- [Task statement]: The answer must consist of every line from the entries below that contains the word "extends".

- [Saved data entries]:
○ ○ ○ ○ ○

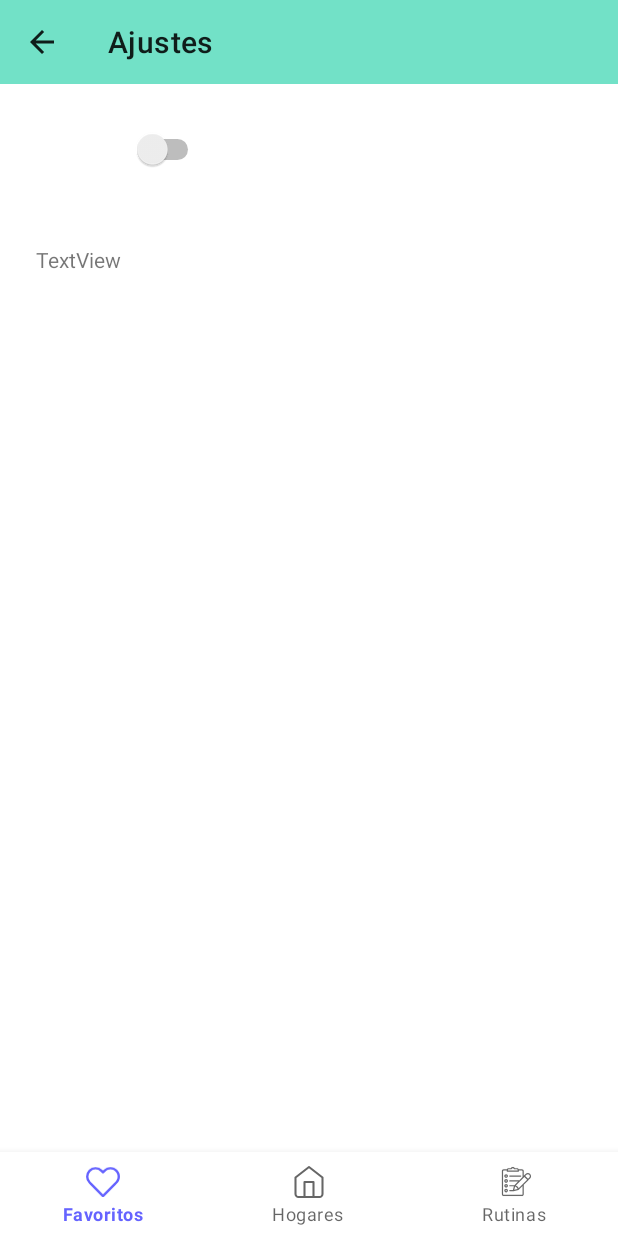
After one commit to Fpannunzio/Hci-3, an Android app: the SettingsFragment screen opened through its navigation route, on a phone screen of 412 x 824 dp. The commit adds this screen. Run offline under Robolectric (Android 15) with nearby library versions, the phone set to English and light mode, and no system bars; our stand-ins replace navigation-ui; 3 statements that could not run were skipped.

Commit message:
Settings fragment

```diff
--- a/app/src/main/java/com/example/hci_3/fragments/FavoritesFragment.java
+++ b/app/src/main/java/com/example/hci_3/fragments/FavoritesFragment.java
@@ -74,7 +74,6 @@ public class FavoritesFragment extends Fragment {
 
         actionBar.setHomeButtonEnabled(false);
 
-
         return view;
     }
 
@@ -83,7 +82,7 @@ public class FavoritesFragment extends Fragment {
         // Inflate the menu; this adds items to the action bar if it is present.
 
         MenuItem searchItem = menu.findItem(R.id.action_search);
-
+        MenuItem settingsItem = menu.findItem(R.id.settings);
         final SearchView searchView = (SearchView) MenuItemCompat.getActionView(searchItem);
         searchView.setOnQueryTextListener(new SearchView.OnQueryTextListener() {
             @Override
@@ -97,6 +96,10 @@ public class FavoritesFragment extends Fragment {
             public boolean onQueryTextChange(String newText) {
                 return false;
             }
+        });
+        settingsItem.setOnMenuItemClickListener(item -> {
+            Navigation.findNavController(requireActivity(), R.id.nav_host_fragment).navigate(FavoritesFragmentDirections.actionFavoritosToSettingsFragment());
+            return false;
         });
     }
 
--- a/app/src/main/java/com/example/hci_3/fragments/HomesFragment.java
+++ b/app/src/main/java/com/example/hci_3/fragments/HomesFragment.java
@@ -142,7 +142,7 @@ public class HomesFragment extends Fragment {
     public void onCreateOptionsMenu(@NonNull Menu menu, @NonNull MenuInflater inflater) {
         super.onCreateOptionsMenu(menu, inflater);
         MenuItem searchItem = menu.findItem(R.id.action_search);
-
+        MenuItem settingsItem = menu.findItem(R.id.settings);
         final SearchView searchView = (SearchView) MenuItemCompat.getActionView(searchItem);
         searchView.setOnQueryTextListener(new SearchView.OnQueryTextListener() {
             @Override
@@ -155,6 +155,10 @@ public class HomesFragment extends Fragment {
             public boolean onQueryTextChange(String newText) {
                 return false;
             }
+        });
+        settingsItem.setOnMenuItemClickListener(item -> {
+            Navigation.findNavController(requireActivity(), R.id.nav_host_fragment).navigate(HomesFragmentDirections.actionHogaresToSettingsFragment());
+            return false;
         });
     }
 
@@ -171,8 +175,6 @@ public class HomesFragment extends Fragment {
         super.onPause();
         model.stopUpdatingHomes();
     }
-
-
     private void refreshHomes(List<Home> homes){
         adapter.clear();
         adapter.addAll(homes.stream().map(Home::getName).collect(Collectors.toList()));
--- a/app/src/main/java/com/example/hci_3/fragments/RoomDetailsFragment.java
+++ b/app/src/main/java/com/example/hci_3/fragments/RoomDetailsFragment.java
@@ -95,6 +95,7 @@ public class RoomDetailsFragment extends Fragment {
         //inflater.inflate(R.menu.main, menu);
         super.onCreateOptionsMenu(menu, inflater);
         MenuItem searchItem = menu.findItem(R.id.action_search);
+        MenuItem settingsItem = menu.findItem(R.id.settings);
 
         final SearchView searchView = (SearchView) MenuItemCompat.getActionView(searchItem);
         searchView.setOnQueryTextListener(new SearchView.OnQueryTextListener() {
@@ -109,6 +110,10 @@ public class RoomDetailsFragment extends Fragment {
                 return false;
             }
         });
+        settingsItem.setOnMenuItemClickListener(item -> {
+            Navigation.findNavController(requireActivity(), R.id.nav_host_fragment).navigate(RoomDetailsFragmentDirections.actionRoomToSettingsFragment());
+            return false;
+        });
     }
 
     @Override
--- a/app/src/main/java/com/example/hci_3/fragments/RoutinesFragment.java
+++ b/app/src/main/java/com/example/hci_3/fragments/RoutinesFragment.java
@@ -2,14 +2,21 @@ package com.example.hci_3.fragments;
 
 import android.os.Bundle;
 
+import androidx.annotation.NonNull;
 import androidx.appcompat.app.ActionBar;
 import androidx.appcompat.app.AppCompatActivity;
+import androidx.appcompat.widget.SearchView;
+import androidx.core.view.MenuItemCompat;
 import androidx.fragment.app.Fragment;
 import androidx.lifecycle.ViewModelProvider;
+import androidx.navigation.Navigation;
 import androidx.recyclerview.widget.LinearLayoutManager;
 import androidx.recyclerview.widget.RecyclerView;
 
 import android.view.LayoutInflater;
+import android.view.Menu;
+import android.view.MenuInflater;
+import android.view.MenuItem;
 import android.view.View;
 import android.view.ViewGroup;
 
@@ -72,6 +79,30 @@ public class RoutinesFragment extends Fragment {
     }
 
     @Override
+    public void onCreateOptionsMenu(@NonNull Menu menu, @NonNull MenuInflater inflater) {
+        super.onCreateOptionsMenu(menu, inflater);
+        MenuItem searchItem = menu.findItem(R.id.action_search);
+        MenuItem settingsItem = menu.findItem(R.id.settings);
+        final SearchView searchView = (SearchView) MenuItemCompat.getActionView(searchItem);
+        searchView.setOnQueryTextListener(new SearchView.OnQueryTextListener() {
+            @Override
+            public boolean onQueryTextSubmit(String query) {
+                Navigation.findNavController(requireActivity(), R.id.nav_host_fragment).navigate(RoutinesFragmentDirections.actionRutinasToSearchFragment(query));
+                return true;
+            }
+
+            @Override
+            public boolean onQueryTextChange(String newText) {
+                return false;
+            }
+        });
+        settingsItem.setOnMenuItemClickListener(item -> {
+            Navigation.findNavController(requireActivity(), R.id.nav_host_fragment).navigate(RoutinesFragmentDirections.actionRutinasToSettingsFragment());
+            return false;
+        });
+    }
+
+    @Override
     public void onResume() {
         super.onResume();
         model.startPolling();
--- /dev/null
+++ b/app/src/main/java/com/example/hci_3/fragments/SettingsFragment.java
@@ -0,0 +1,58 @@
+package com.example.hci_3.fragments;
+
+import android.os.Bundle;
+
+import androidx.annotation.NonNull;
+import androidx.appcompat.app.ActionBar;
+import androidx.appcompat.app.AppCompatActivity;
+import androidx.fragment.app.Fragment;
+import androidx.recyclerview.widget.LinearLayoutManager;
+
+import android.view.LayoutInflater;
+import android.view.Menu;
+import android.view.MenuInflater;
+import android.view.View;
+import android.view.ViewGroup;
+
+import com.example.hci_3.R;
+import com.example.hci_3.SpacesItemDecoration;
+
+import java.util.Objects;
+
+
+public class SettingsFragment extends Fragment {
+
+
+    public SettingsFragment() {
+        // Required empty public constructor
+    }
+
+
+    @Override
+    public void onCreate(Bundle savedInstanceState) {
+        super.onCreate(savedInstanceState);
+
+        }
+
+
+    @Override
+    public View onCreateView(LayoutInflater inflater, ViewGroup container,
+                             Bundle savedInstanceState) {
+        View view = inflater.inflate(R.layout.fragment_settings, container, false);
+        setHasOptionsMenu(true);
+        ActionBar actionBar = ((AppCompatActivity) requireActivity()).getSupportActionBar();
+
+        Objects.requireNonNull(actionBar).setTitle(R.string.ajustes);
+
+        actionBar.setDisplayHomeAsUpEnabled(true);
+
+        actionBar.setHomeButtonEnabled(true);
+        return view;
+    }
+
+    @Override
+    public void onCreateOptionsMenu(@NonNull Menu menu, @NonNull MenuInflater inflater) {
+        menu.clear();
+        inflater.inflate(R.menu.menu_settings, menu);
+    }
+}
--- /dev/null
+++ b/app/src/main/res/layout/fragment_settings.xml
@@ -0,0 +1,41 @@
+<?xml version="1.0" encoding="utf-8"?>
+<FrameLayout xmlns:android="http://schemas.android.com/apk/res/android"
+    xmlns:app="http://schemas.android.com/apk/res-auto"
+    xmlns:tools="http://schemas.android.com/tools"
+    android:layout_width="match_parent"
+    android:layout_height="match_parent"
+    tools:context=".fragments.SettingsFragment">
+
+    <androidx.constraintlayout.widget.ConstraintLayout
+        android:layout_width="match_parent"
+        android:layout_height="match_parent">
+
+        <TextView
+            android:id="@+id/textView"
+            android:layout_width="wrap_content"
+            android:layout_height="wrap_content"
+            android:layout_marginStart="24dp"
+            android:layout_marginTop="32dp"
+            app:layout_constraintStart_toStartOf="parent"
+            app:layout_constraintTop_toTopOf="parent" />
+
+        <Switch
+            android:id="@+id/switch1"
+            android:layout_width="wrap_content"
+            android:layout_height="wrap_content"
+            android:layout_marginStart="64dp"
+            android:layout_marginTop="30dp"
+            app:layout_constraintStart_toEndOf="@+id/textView"
+            app:layout_constraintTop_toTopOf="parent" />
+
+        <TextView
+            android:id="@+id/textView8"
+            android:layout_width="wrap_content"
+            android:layout_height="wrap_content"
+            android:layout_marginStart="24dp"
+            android:layout_marginTop="56dp"
+            android:text="TextView"
+            app:layout_constraintStart_toStartOf="parent"
+            app:layout_constraintTop_toBottomOf="@+id/textView" />
+    </androidx.constraintlayout.widget.ConstraintLayout>
+</FrameLayout>
--- a/app/src/main/res/menu/menu_main.xml
+++ b/app/src/main/res/menu/menu_main.xml
@@ -3,10 +3,13 @@
     xmlns:app="http://schemas.android.com/apk/res-auto">
     <item
         android:id="@+id/dark_mode"
+        android:background="#FFFFFF"
         android:title="@string/modoNocturno"
-        app:actionViewClass="android.widget.Spinner"
-        android:background="#ff00" />
+        app:actionViewClass="android.widget.Spinner" />
 
+    <item
+        android:id="@+id/settings"
+        android:title="@string/ajustes" />
     <item android:id="@+id/action_search"
         android:orderInCategory="5"
         android:title="@string/buscar"
--- /dev/null
+++ b/app/src/main/res/menu/menu_settings.xml
@@ -0,0 +1,4 @@
+<?xml version="1.0" encoding="utf-8"?>
+<menu xmlns:android="http://schemas.android.com/apk/res/android">
+
+</menu>
--- a/app/src/main/res/navigation/nav_graph.xml
+++ b/app/src/main/res/navigation/nav_graph.xml
@@ -16,6 +16,9 @@
         <action
             android:id="@+id/action_favoritos_to_room"
             app:destination="@id/room" />
+        <action
+            android:id="@+id/action_favoritos_to_settingsFragment"
+            app:destination="@id/settingsFragment" />
     </fragment>
     <fragment
         android:id="@+id/rutinas"
@@ -25,6 +28,9 @@
         <action
             android:id="@+id/action_rutinas_to_searchFragment"
             app:destination="@id/searchFragment" />
+        <action
+            android:id="@+id/action_rutinas_to_settingsFragment"
+            app:destination="@id/settingsFragment" />
     </fragment>
     <fragment
         android:id="@+id/hogares"
@@ -38,6 +44,9 @@
         <action
             android:id="@+id/action_hogares_to_searchFragment"
             app:destination="@id/searchFragment" />
+        <action
+            android:id="@+id/action_hogares_to_settingsFragment"
+            app:destination="@id/settingsFragment" />
     </fragment>
     <fragment
         android:id="@+id/room"
@@ -57,6 +66,9 @@
         <action
             android:id="@+id/action_room_to_searchFragment"
             app:destination="@id/searchFragment" />
+        <action
+            android:id="@+id/action_room_to_settingsFragment"
+            app:destination="@id/settingsFragment" />
     </fragment>
     <fragment
         android:id="@+id/searchFragment"
@@ -67,4 +79,9 @@
             android:name="SearchInput"
             app:argType="string" />
     </fragment>
+    <fragment
+        android:id="@+id/settingsFragment"
+        android:name="com.example.hci_3.fragments.SettingsFragment"
+        android:label="fragment_settings"
+        tools:layout="@layout/fragment_settings" />
 </navigation>
--- a/app/src/main/res/values/strings.xml
+++ b/app/src/main/res/values/strings.xml
@@ -132,7 +132,7 @@
     <string name="notifications_channel_description">Mensajes generales de la aplicacion</string>
     <string name="channel_id" translatable="false">generalNotifications</string>
     <!--    <string name="sharedPreferences">com.example.hci_3.shared_preferences</string>-->
-<!--    <string name="notifications">notifications_key</string>-->
+    <!--    <string name="notifications">notifications_key</string>-->
     <string name="favoritos">Favoritos</string>
     <string name="rutinas">Rutinas</string>
     <string name="hogares">Hogares</string>
@@ -141,6 +141,9 @@
     <string name="modoNocturno">Modo Nocturno</string>
     <!-- TODO: Remove or change this placeholder text -->
     <string name="search">Busqueda: %1$s</string>
+    <string name="ajustes">Ajustes</string>
+    <!-- TODO: Remove or change this placeholder text -->
+    <string name="hello_blank_fragment">Hello blank fragment</string>
     <!--    <string name="sharedPreferences">com.example.hci_3.shared_preferences</string>-->
     <!--    <string name="notifications">notifications_key</string>-->
 </resources>
```
Also changed, not shown: 2 other files. Lines whose indentation alone changed are shown as unchanged.
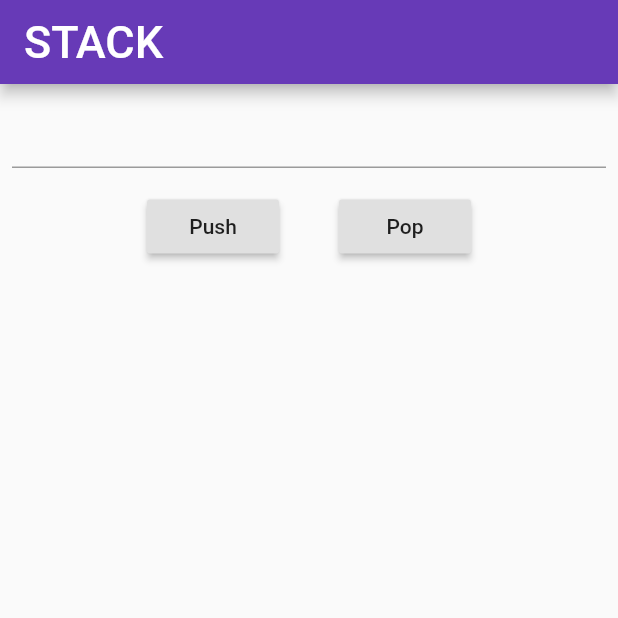
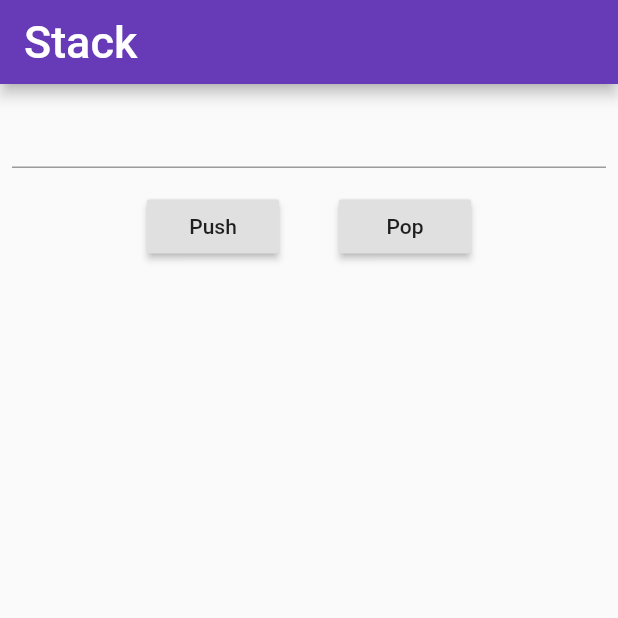
Before and after one commit to swananana/assign_sexy, a Flutter app: the screen it shows after launch, on a phone screen of 412 x 824 dp, the top half of it. Run offline on Flutter 3.47's test engine with Material 2 defaults, Android fonts, the phone set to English and light mode, and no system bars.

Commit message:
second time committed

```diff
--- a/lib/main.dart
+++ b/lib/main.dart
@@ -33,7 +33,7 @@ class _TextFieldExState extends State<TextFieldEx> {
         appBar: AppBar(
           backgroundColor: Colors.deepPurple,
           title: Text(
-            "STACK", textAlign: TextAlign.center, style: TextStyle( fontSize: 30, color: Colors.white),
+            "Stack", textAlign: TextAlign.center, style: TextStyle( fontSize: 30, color: Colors.white),
           ),
         ),
         body: new Center(
```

○ ○ ○ ○ ○

- [Response for this exercise]:
@@ -74,7 +74,6 @@ public class FavoritesFragment extends Fragment {
@@ -83,7 +82,7 @@ public class FavoritesFragment extends Fragment {
@@ -97,6 +96,10 @@ public class FavoritesFragment extends Fragment {
@@ -142,7 +142,7 @@ public class HomesFragment extends Fragment {
@@ -155,6 +155,10 @@ public class HomesFragment extends Fragment {
@@ -171,8 +175,6 @@ public class HomesFragment extends Fragment {
@@ -95,6 +95,7 @@ public class RoomDetailsFragment extends Fragment {
@@ -109,6 +110,10 @@ public class RoomDetailsFragment extends Fragment {
@@ -72,6 +79,30 @@ public class RoutinesFragment extends Fragment {
+public class SettingsFragment extends Fragment {
@@ -33,7 +33,7 @@ class _TextFieldExState extends State<TextFieldEx> {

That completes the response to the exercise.